- Data under study

————————

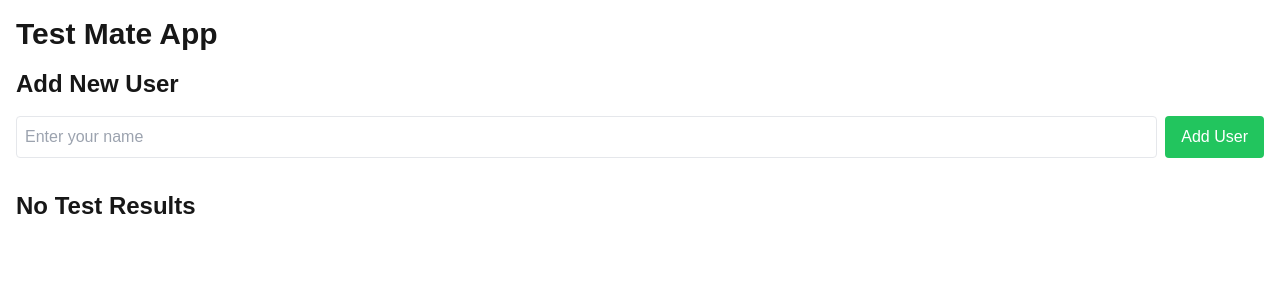
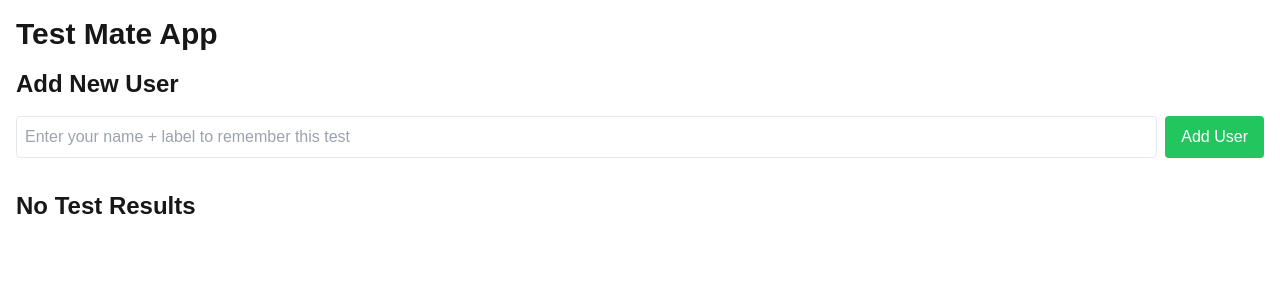
Before and after one commit to web-slate/test-mate, a Next.js app: page / in a window 1280 px wide. Shown: the top 300 px of the page. Built offline with nearby package versions, Linux system fonts and the light colour scheme.

Commit message:
fix: update text input placeholder

```diff
--- a/src/app/components/UserSelection.js
+++ b/src/app/components/UserSelection.js
@@ -91,7 +91,7 @@ export default function UserSelection({ selectUser }) {
           type="text"
           value={newUserName}
           onChange={(e) => setNewUserName(e.target.value)}
-          placeholder="Enter your name"
+          placeholder="Enter your name + label to remember this test"
           className="flex-1 border rounded p-2 focus:outline-none focus:ring-2 focus:ring-blue-500"
         />
         <button
```
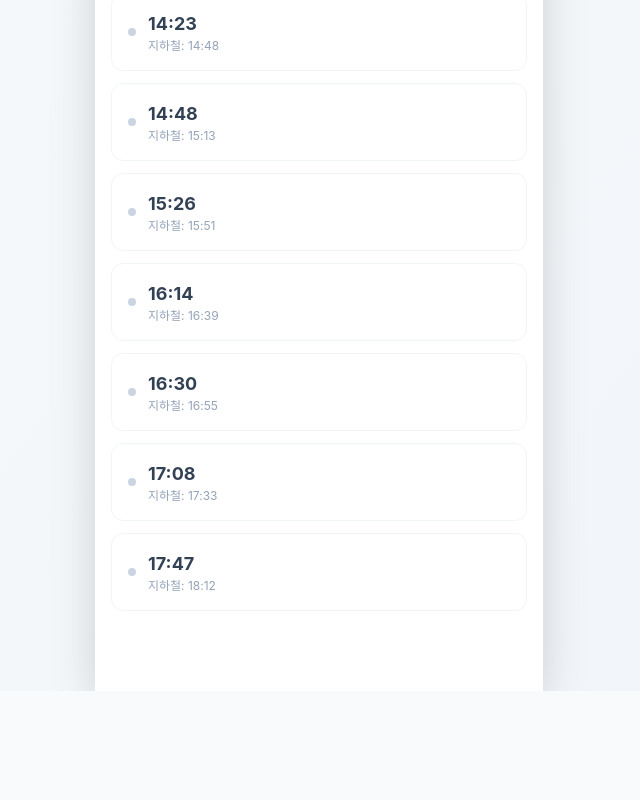
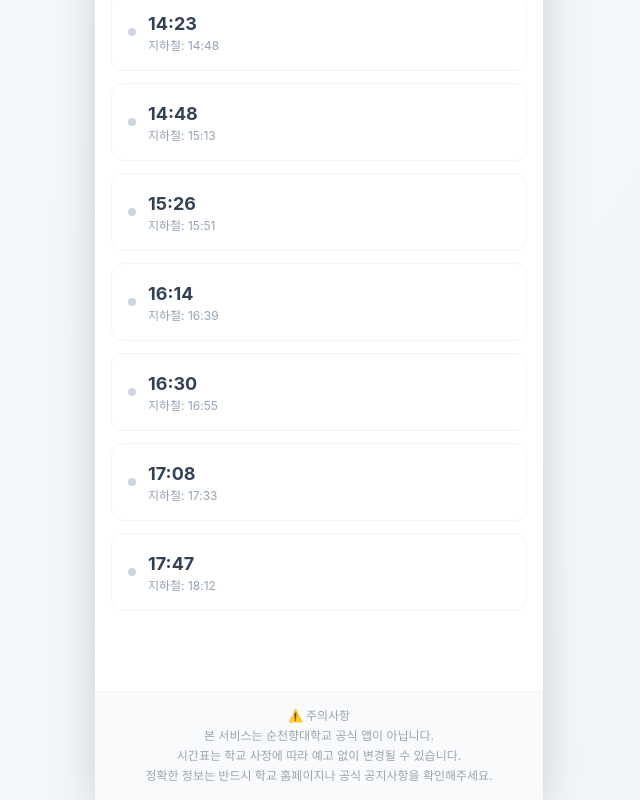
Before and after one commit to exynos6694/schshuttle, a React (Vite) app: page / in a window 1280 px wide. Shown: the part 1007-1807 px from the top of the page, without its empty margins (321-961 px from the left). Before the commit the page ends 1698 px from the top, so only its background shows below. Built offline with nearby package versions, Linux system fonts and the light colour scheme.

Commit message:
feat: 푸터 컴포넌트를 추가하고, `NextBusCard` 및 `TimeTable`을 스크롤 가능한 컨테이너로 감쌉니다.

```diff
--- a/src/App.tsx
+++ b/src/App.tsx
@@ -6,6 +6,8 @@ import { NextBusCard } from './components/NextBusCard';
 import { TimeTable } from './components/TimeTable';
 import { TO_STATION_SCHEDULE, TO_SCHOOL_SCHEDULE, VACATION_TO_STATION_SCHEDULE, VACATION_TO_SCHOOL_SCHEDULE, getLoopSchedule } from './data/schedule';
 import { getNextBus } from './utils/timeUtils';
+
+import { Footer } from './components/Footer';
 
 function App() {
   const [route, setRoute] = useState<Route>('to_station');
@@ -37,8 +39,11 @@ function App() {
     <Layout>
       <Header isVacation={isVacation} onToggleVacation={() => setIsVacation(prev => !prev)} />
       <RouteSelector currentRoute={route} onSelect={setRoute} />
-      <NextBusCard nextBus={nextBus} />
-      <TimeTable schedule={schedule} nextBus={nextBus} />
+      <div className="flex-1 overflow-y-auto custom-scrollbar">
+        <NextBusCard nextBus={nextBus} />
+        <TimeTable schedule={schedule} nextBus={nextBus} />
+      </div>
+      <Footer />
     </Layout>
   );
 }
--- /dev/null
+++ b/src/components/Footer.tsx
@@ -0,0 +1,14 @@
+import React from 'react';
+
+export const Footer: React.FC = () => {
+  return (
+    <footer className="p-4 mt-auto text-center text-xs text-gray-400 bg-gray-50 border-t border-gray-100">
+      <div className="space-y-1">
+        <p className="font-medium">⚠️ 주의사항</p>
+        <p>본 서비스는 순천향대학교 공식 앱이 아닙니다.</p>
+        <p>시간표는 학교 사정에 따라 예고 없이 변경될 수 있습니다.</p>
+        <p>정확한 정보는 반드시 학교 홈페이지나 공식 공지사항을 확인해주세요.</p>
+      </div>
+    </footer>
+  );
+};
```
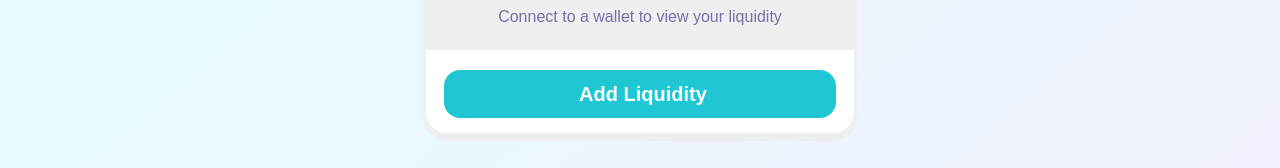
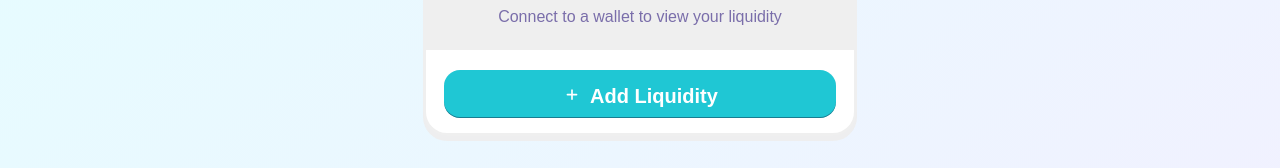
Before and after one commit to ToniPons97/PancakeSwap-Team-2, a React (Create React App) app: page /add in a window 1280 px wide. Both pictures are taken after a click on the icon 466 px from the left and 194 px from the top of the page. Shown: the part 371-539 px from the top of the page. Built offline with nearby package versions, Linux system fonts and the light colour scheme.

Commit message:
Added a plus sign to liquidity home button. Added hover effects to both LiquidityHome and AddLiquidity buttons.

```diff
--- a/src/components/AddLiquid.scss
+++ b/src/components/AddLiquid.scss
@@ -170,13 +170,18 @@
         background: #1fc7d4;
         border: none;
         border-radius: 16px;
-        cursor: pointer;
+        box-shadow: rgba(14, 14, 44, 0.4) 0px -1px inset;
+
+        &:hover {
+          transition: opacity 0.3s;
+          opacity: 0.6;
+          cursor: pointer;
+        }
 
         button {
+          color: #eee;
           background: inherit;
           border: none;
-          cursor: pointer;
-          color: #eee;
         }
       }
 
--- a/src/components/LiqudityHome.js
+++ b/src/components/LiqudityHome.js
@@ -1,5 +1,5 @@
 import React from 'react';
-import { faGear, faClockRotateLeft } from '@fortawesome/free-solid-svg-icons';
+import { faGear, faClockRotateLeft, faPlus } from '@fortawesome/free-solid-svg-icons';
 import { FontAwesomeIcon } from '@fortawesome/react-fontawesome';
 
 import './LiquidHome.scss';
@@ -50,7 +50,7 @@ export function LiquidityHome({ isWarningVisible }) {
 									onClick={addLiquidity}
 									className="add-liquidity"
 								>
-									<i className="fa-solid fa-plus"></i>
+									<FontAwesomeIcon className='liquidity-plus' icon={faPlus} />
 									<h2>Add Liquidity</h2>
 								</button>
 							</div>
--- a/src/components/LiquidHome.scss
+++ b/src/components/LiquidHome.scss
@@ -92,15 +92,28 @@
 			display: flex;
 			flex-direction: row;
 			justify-content: center;
-			align-items: center;
+			//align-items: center;
 			height: 48px;
-			gap: 6px;
+			gap: 8px;
 			padding: 15px;
 			margin: 0 18px;
 			background: #1fc7d4;
 			border: none;
 			border-radius: 16px;
-			cursor: pointer;
+			box-shadow: rgba(14, 14, 44, 0.4) 0px -1px inset;
+
+			&:hover {
+				cursor: pointer;
+				transition: opacity 0.3s;
+				opacity: 0.6;
+			}
+
+			.liquidity-plus {
+				color: white;
+				width: 20px;
+				align-self: center;
+			}
+
 			h2,
 			i {
 				color: #fff;
```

————————

- Brief
Everything in the data except the pictures must appear in your answer unchanged.

- Answer to the exercise
Before and after one commit to web-slate/test-mate, a Next.js app: page / in a window 1280 px wide. Shown: the top 300 px of the page. Built offline with nearby package versions, Linux system fonts and the light colour scheme.

Commit message:
fix: update text input placeholder

```diff
--- a/src/app/components/UserSelection.js
+++ b/src/app/components/UserSelection.js
@@ -91,7 +91,7 @@ export default function UserSelection({ selectUser }) {
           type="text"
           value={newUserName}
           onChange={(e) => setNewUserName(e.target.value)}
-          placeholder="Enter your name"
+          placeholder="Enter your name + label to remember this test"
           className="flex-1 border rounded p-2 focus:outline-none focus:ring-2 focus:ring-blue-500"
         />
         <button
```
Before and after one commit to exynos6694/schshuttle, a React (Vite) app: page / in a window 1280 px wide. Shown: the part 1007-1807 px from the top of the page, without its empty margins (321-961 px from the left). Before the commit the page ends 1698 px from the top, so only its background shows below. Built offline with nearby package versions, Linux system fonts and the light colour scheme.

Commit message:
feat: 푸터 컴포넌트를 추가하고, `NextBusCard` 및 `TimeTable`을 스크롤 가능한 컨테이너로 감쌉니다.

```diff
--- a/src/App.tsx
+++ b/src/App.tsx
@@ -6,6 +6,8 @@ import { NextBusCard } from './components/NextBusCard';
 import { TimeTable } from './components/TimeTable';
 import { TO_STATION_SCHEDULE, TO_SCHOOL_SCHEDULE, VACATION_TO_STATION_SCHEDULE, VACATION_TO_SCHOOL_SCHEDULE, getLoopSchedule } from './data/schedule';
 import { getNextBus } from './utils/timeUtils';
+
+import { Footer } from './components/Footer';
 
 function App() {
   const [route, setRoute] = useState<Route>('to_station');
@@ -37,8 +39,11 @@ function App() {
     <Layout>
       <Header isVacation={isVacation} onToggleVacation={() => setIsVacation(prev => !prev)} />
       <RouteSelector currentRoute={route} onSelect={setRoute} />
-      <NextBusCard nextBus={nextBus} />
-      <TimeTable schedule={schedule} nextBus={nextBus} />
+      <div className="flex-1 overflow-y-auto custom-scrollbar">
+        <NextBusCard nextBus={nextBus} />
+        <TimeTable schedule={schedule} nextBus={nextBus} />
+      </div>
+      <Footer />
     </Layout>
   );
 }
--- /dev/null
+++ b/src/components/Footer.tsx
@@ -0,0 +1,14 @@
+import React from 'react';
+
+export const Footer: React.FC = () => {
+  return (
+    <footer className="p-4 mt-auto text-center text-xs text-gray-400 bg-gray-50 border-t border-gray-100">
+      <div className="space-y-1">
+        <p className="font-medium">⚠️ 주의사항</p>
+        <p>본 서비스는 순천향대학교 공식 앱이 아닙니다.</p>
+        <p>시간표는 학교 사정에 따라 예고 없이 변경될 수 있습니다.</p>
+        <p>정확한 정보는 반드시 학교 홈페이지나 공식 공지사항을 확인해주세요.</p>
+      </div>
+    </footer>
+  );
+};
```
Before and after one commit to ToniPons97/PancakeSwap-Team-2, a React (Create React App) app: page /add in a window 1280 px wide. Both pictures are taken after a click on the icon 466 px from the left and 194 px from the top of the page. Shown: the part 371-539 px from the top of the page. Built offline with nearby package versions, Linux system fonts and the light colour scheme.

Commit message:
Added a plus sign to liquidity home button. Added hover effects to both LiquidityHome and AddLiquidity buttons.

```diff
--- a/src/components/AddLiquid.scss
+++ b/src/components/AddLiquid.scss
@@ -170,13 +170,18 @@
         background: #1fc7d4;
         border: none;
         border-radius: 16px;
-        cursor: pointer;
+        box-shadow: rgba(14, 14, 44, 0.4) 0px -1px inset;
+
+        &:hover {
+          transition: opacity 0.3s;
+          opacity: 0.6;
+          cursor: pointer;
+        }
 
         button {
+          color: #eee;
           background: inherit;
           border: none;
-          cursor: pointer;
-          color: #eee;
         }
       }
 
--- a/src/components/LiqudityHome.js
+++ b/src/components/LiqudityHome.js
@@ -1,5 +1,5 @@
 import React from 'react';
-import { faGear, faClockRotateLeft } from '@fortawesome/free-solid-svg-icons';
+import { faGear, faClockRotateLeft, faPlus } from '@fortawesome/free-solid-svg-icons';
 import { FontAwesomeIcon } from '@fortawesome/react-fontawesome';
 
 import './LiquidHome.scss';
@@ -50,7 +50,7 @@ export function LiquidityHome({ isWarningVisible }) {
 									onClick={addLiquidity}
 									className="add-liquidity"
 								>
-									<i className="fa-solid fa-plus"></i>
+									<FontAwesomeIcon className='liquidity-plus' icon={faPlus} />
 									<h2>Add Liquidity</h2>
 								</button>
 							</div>
--- a/src/components/LiquidHome.scss
+++ b/src/components/LiquidHome.scss
@@ -92,15 +92,28 @@
 			display: flex;
 			flex-direction: row;
 			justify-content: center;
-			align-items: center;
+			//align-items: center;
 			height: 48px;
-			gap: 6px;
+			gap: 8px;
 			padding: 15px;
 			margin: 0 18px;
 			background: #1fc7d4;
 			border: none;
 			border-radius: 16px;
-			cursor: pointer;
+			box-shadow: rgba(14, 14, 44, 0.4) 0px -1px inset;
+
+			&:hover {
+				cursor: pointer;
+				transition: opacity 0.3s;
+				opacity: 0.6;
+			}
+
+			.liquidity-plus {
+				color: white;
+				width: 20px;
+				align-self: center;
+			}
+
 			h2,
 			i {
 				color: #fff;
```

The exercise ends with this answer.